Jurow, A. S. (2005). Shifting engagements in figured worlds: Middle school mathematics students' participation in an architectural design project. Journal of the Learning Sciences, 14(1), 35–67. doi:10.1207/s15327809jls1401_3
In-class projects can be an effective way for students to learn subject material that relates to authentic problems people address outside of classrooms. Jurow investigated middle-schoolers’ participation in an in-school math project based on the premise of creating a research station in Antarctica. The author studied how students’ project engagement and meaning making with math content shifted as students navigated through the different and often competing figured worlds of the classroom and “Antarctica.”
Figured worlds are socially constructed spaces where participants draw from resources such as social and cultural cues to figure out their roles and responsibilities.

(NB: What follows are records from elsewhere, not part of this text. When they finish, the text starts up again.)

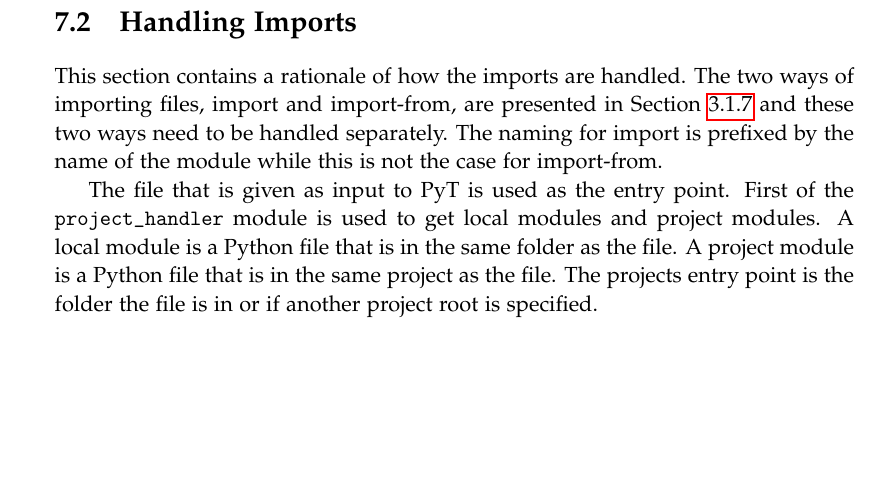
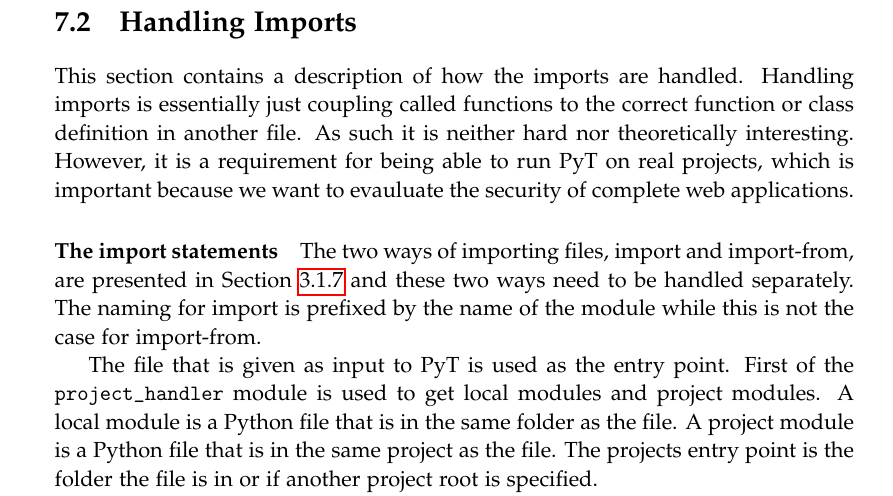
Before and after one commit to SW10IoT/report, a LaTeX thesis (master.tex, which reads sections/implementation/import_handling.tex): part of page 65 of 104, cut so that both start at the same text, the shorter picture padded with empty space. Compiled offline with pdfLaTeX.

Commit message:
Short intro to why imports are necessary

```diff
--- a/sections/implementation/import_handling.tex
+++ b/sections/implementation/import_handling.tex
@@ -1,5 +1,10 @@
 \section{Handling Imports}
-This section contains a rationale of how the imports are handled.
+This section contains a description of how the imports are handled.
+Handling imports is essentially just coupling called functions to the correct function or class definition in another file.
+As such it is neither hard nor theoretically interesting.
+However, it is a requirement for being able to run \pyt{} on real projects, which is important because we want to evauluate the security of complete web applications.
+
+\paragraph{The import statements}
 The two ways of importing files, import and import-from, are presented in \cref{python:import} and these two ways need to be handled separately.
 The naming for import is prefixed by the name of the module while this is not the case for import-from.
 
```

For example, in a typical math classroom, a student may figure out that her main concern is to prove to the teacher that she has learned the concepts taught in class by earning high marks on tests and homework. In the Antarctica project, the main concern of this same student might be to use mathematics to design a station that could comfortably house people and withstand the harsh environment. This individual is thus thinking like an architect rather than like a student. The Middle School Mathematics Through Applications curriculum intentionally put these two figured worlds—the classroom and its imaginary Antarctica—together so that students could expand their views on how to use mathematics.
Jurow developed a case study of a focal group of eighth graders to show how the students became engaged in the roles and responsibilities of an architect in the figured world of Antarctica. This case was a part of a larger ethnographic study on math and design activities across work and school settings.
As the research team (which included the classroom teacher) made design decisions, the practices of architects became more alluring and authentic for the students. Three phases helped scaffold students’ orientation to the Antarctica project:
- Pre-design: Students completed various worksheets and math exercises to explore such concepts as surface area, perimeter, and proportion, along with the real-world constraints of a research station.
- Research station design: Students designed a layout of their research station within the imposed constraints. They used computer software and mathematical concepts to inform their design.
- Cost analysis: Students presented and explained cost-analysis graphs to the class. They defended their designs and cost analyses before a team of professional architects.
At the beginning of the project, the students were oriented to the figured world of the classroom. As the Antarctica project progressed, students became more strongly oriented to their roles as architects in Antarctica and engaged with mathematical concepts in those roles. The student presentations in front of peers and professional architects served to merge the two figured worlds.
In the predesign phase, the figured world of Antarctica was introduced, but the figured world of the classroom dominated classroom interactions. For example, a student would ask a teacher about an answer the group had determined, and the teacher would verify its correctness. Students seemed to be most concerned about finishing the assignment correctly; the teacher was positioned as the authority.
In the design phase, tensions among students emerged as some students stayed oriented toward the classroom while others became more engaged with the figured world of Antarctica. For example, when one student reacted strongly to the excessive cost of equipment, another student dismissed the objection: “This isn’t real. We’re only doing it in class, so it doesn’t matter.”
In the final phase, when students presented their research stations to their peers and justified their designs to professional architects, orientation toward “Antarctica” became more apparent. The presentations helped students explain their designs and allowed for on-the-spot critiques from professional architects (e.g., why do you have two labs? Why is a penthouse needed?) who likely solve these same problems themselves. The students had to use concepts learned in class, such as perimeter and area, to justify and revise their layouts. The presentations thus effectively merged the figured worlds of the classroom and Antarctica.
Jurow draws on social practice theories of identity and learning, which focus on how identity is formed with and through social, cultural, and historical activity. She builds upon Holland, Lachiotte, Skinner, and Cain’s (1998) concept of figured worlds, which are socially and culturally constructed realms of interpretation in which people learn how to make meaning and relate to one another across different contexts of time and place (p. 52). In figured worlds, students can take on roles and responsibilities, such as those of an architect, that may not be available to them in other realms, such as their classrooms and homes (Urrieta, 2007).
Implications for Practice
Project-based learning enables learners to apply academic content to realistic contexts outside of the learning environment. The challenges and new roles brought on by projects may allow more opportunities for students to adopt different roles in the classroom. Jurow’s study can help OST educators enhance connections to figured worlds outside of their program by creating opportunities for students to share their work and receive feedback from peers and from experts in the community. Bringing in STEM professionals to give feedback on a project may allow students to see how people outside of the classroom apply the content they are learning to real-world problems.
Holland, D., Lachicotte, W., Jr., Skinner, D., & Cain, C. (1998). Identity and agency in cultural worlds. Cambridge, MA: Harvard University Press.
Urietta, L. (2007). Figured worlds and education. Urban Review, 39(2), 107–116. doi: 10.1007/s11256-007-0051-0